Overview of the Chemcatcher® for the passive sampling of various pollutants in aquatic environments Part A: Principles, calibration, preparation and analysis of the sampler.

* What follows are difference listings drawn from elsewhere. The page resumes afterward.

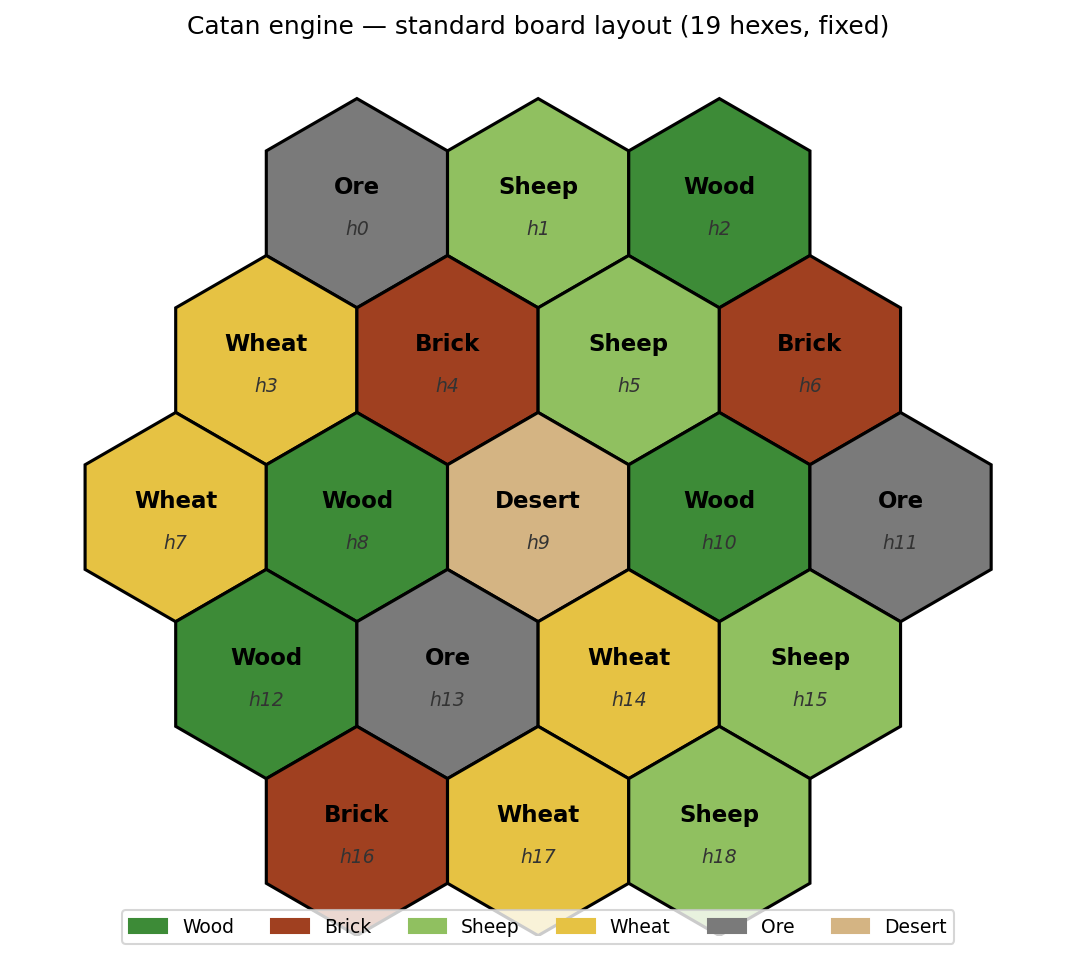
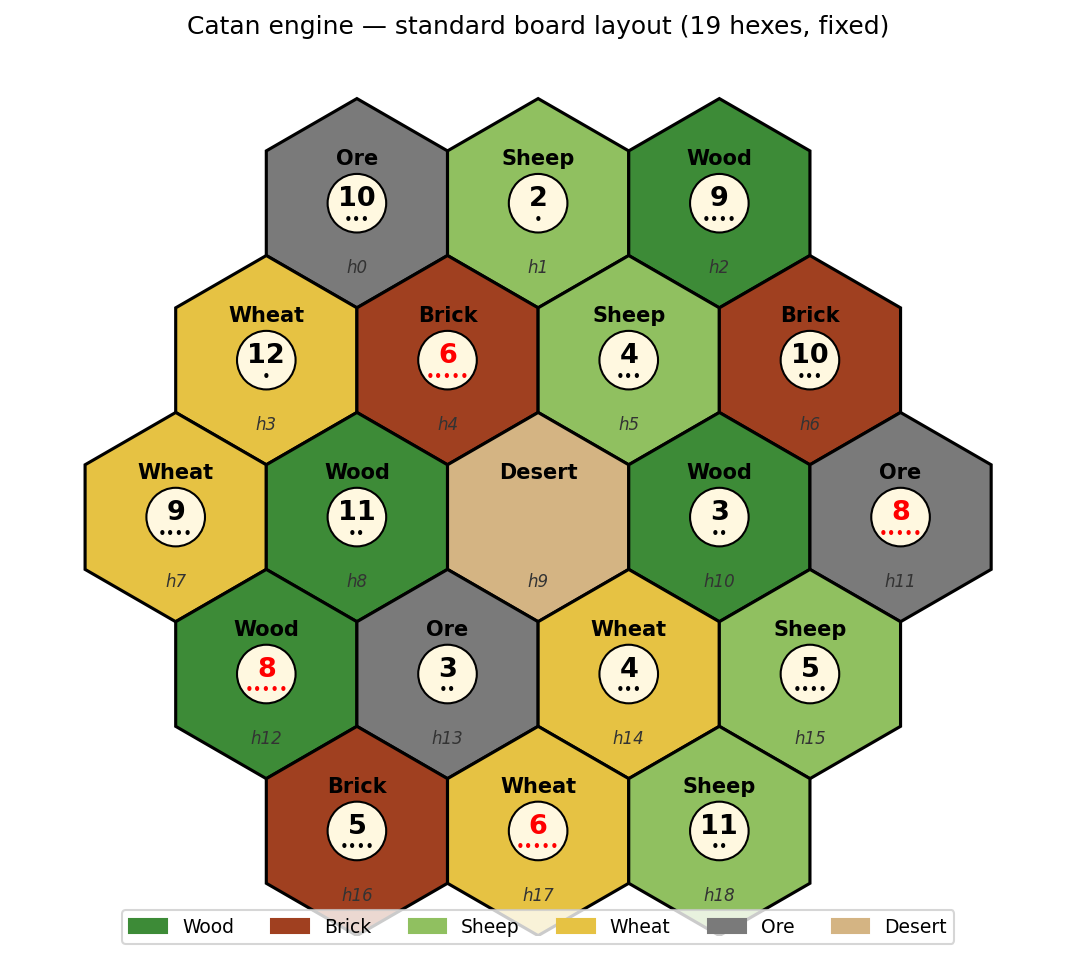
docs(mcts): add dice numbers to board layout image
Each tile now shows its dice number (centered in a circle) with pip dots
below indicating frequency on 2d6. Numbers 6 and 8 highlighted red per
standard Catan convention (highest production probability, 5/36 each).
Desert (h9) has no number, matching the engine.

Numbers from catan_engine/src/board.rs::standard_hexes.

diff --git a/mcts_study/render_board_layout.py b/mcts_study/render_board_layout.py
@@ -33,22 +33,44 @@ def hex_center_pointy(hex_id: int) -> tuple[float, float]:
     return x, y
 
 
-def draw_hex(ax, cx, cy, color, label, hex_id):
+def draw_hex(ax, cx, cy, color, label, hex_id, dice_num=None):
     angles = [math.pi / 6 + i * math.pi / 3 for i in range(6)]
     pts = [(cx + HEX_RADIUS * math.cos(a), cy + HEX_RADIUS * math.sin(a)) for a in angles]
     ax.add_patch(plt.Polygon(pts, facecolor=color, edgecolor="black", linewidth=1.5))
-    ax.text(cx, cy + 0.15, label, ha="center", va="center", fontsize=11, fontweight="bold")
-    ax.text(cx, cy - 0.25, f"h{hex_id}", ha="center", va="center",
-            fontsize=9, style="italic", color="#333333")
+    ax.text(cx, cy + 0.42, label, ha="center", va="center", fontsize=10, fontweight="bold")
+    ax.text(cx, cy - 0.62, f"h{hex_id}", ha="center", va="center",
+            fontsize=8, style="italic", color="#333333")
+
+    if dice_num is not None:
+        # Red for 6/8 (highest production probability) — standard Catan convention.
+        num_color = "red" if dice_num in (6, 8) else "black"
+        # White circle backdrop so the number reads against any tile color.
+        ax.add_patch(plt.Circle((cx, cy), 0.28,
+                                facecolor="#fff8e0", edgecolor="black", linewidth=1.0))
+        ax.text(cx, cy + 0.04, str(dice_num), ha="center", va="center",
+                fontsize=13, fontweight="bold", color=num_color)
+        # Pip dots underneath: count = 6 - |7 - dice_num| (frequency on 2d6).
+        pips = 6 - abs(7 - dice_num)
+        pip_str = "•" * pips
+        ax.text(cx, cy - 0.16, pip_str, ha="center", va="center",
+                fontsize=7, color=num_color)
 
 
-# Resources from catan_engine/src/board.rs::standard_hexes
+# Resources + dice numbers from catan_engine/src/board.rs::standard_hexes.
+# Order is the spiral order from top-left, rows of 3-4-5-4-3.
 RESOURCES = [
     "Ore",   "Sheep", "Wood",
     "Wheat", "Brick", "Sheep", "Brick",
     "Wheat", "Wood",  "Desert", "Wood", "Ore",
     "Wood",  "Ore",   "Wheat",
     "Sheep", "Brick", "Wheat", "Sheep",
+]
+DICE = [
+    10, 2,  9,
+    12, 6,  4,  10,
+    9,  11, None, 3, 8,
+    8,  3,  4,
+    5,  5,  6, 11,
 ]
 COLORS = {
     "Wood":   "#3d8b37",
@@ -65,7 +87,7 @@ def main(out_path: str = "mcts_study/board_layout.png"):
     for h in range(19):
         cx, cy = hex_center_pointy(h)
         res = RESOURCES[h]
-        draw_hex(ax, cx, cy, COLORS[res], res, h)
+        draw_hex(ax, cx, cy, COLORS[res], res, h, dice_num=DICE[h])
 
     ax.set_title("Catan engine — standard board layout (19 hexes, fixed)",
                  fontsize=12)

Passive sampling is a tool to monitor the presence and concentrations of micropollutants in the aquatic environment. We investigated the duration of integrative sampling and the effects of flow rate on the performance of three configurations of the Chemcatcher - a sampler for polar organic compounds. Chemcatchers were fitted with Empore styrenedivinylbenzene (SDB) XC disks (XC), SDB-RPS disks (RPS) or SDB-RPS disks covered with a polyethersulfone membrane (RPS-PES). Samplers were either exposed to treated sewage effluent for 5 days at various flow rates, or at a single flow rate with overlapping exposures of 3-24 days. Chemical analysis focused on a set of pharmaceuticals and biocides and ecotoxicological analysis measured inhibition of photosystem II in algae. For compounds with logK(OW)>2, both XC and RPS disks respond dynamically to higher flow rates; uptake increased up to five-fold when flow increased from 0.03 to 0.37ms(-1). At a flow rate of 0.13ms(-1) the integrative window of SDB disks approached 6 days for more hydrophobic compounds (logK(OW)>3.5). The RPS-PES configuration was less affected by flow and also showed an extended integrative window (up to 24 days). The membrane causes a lag phase of up to 2.3 days which thwarts a sound interpretation of data from sampling periods of less than 10 days.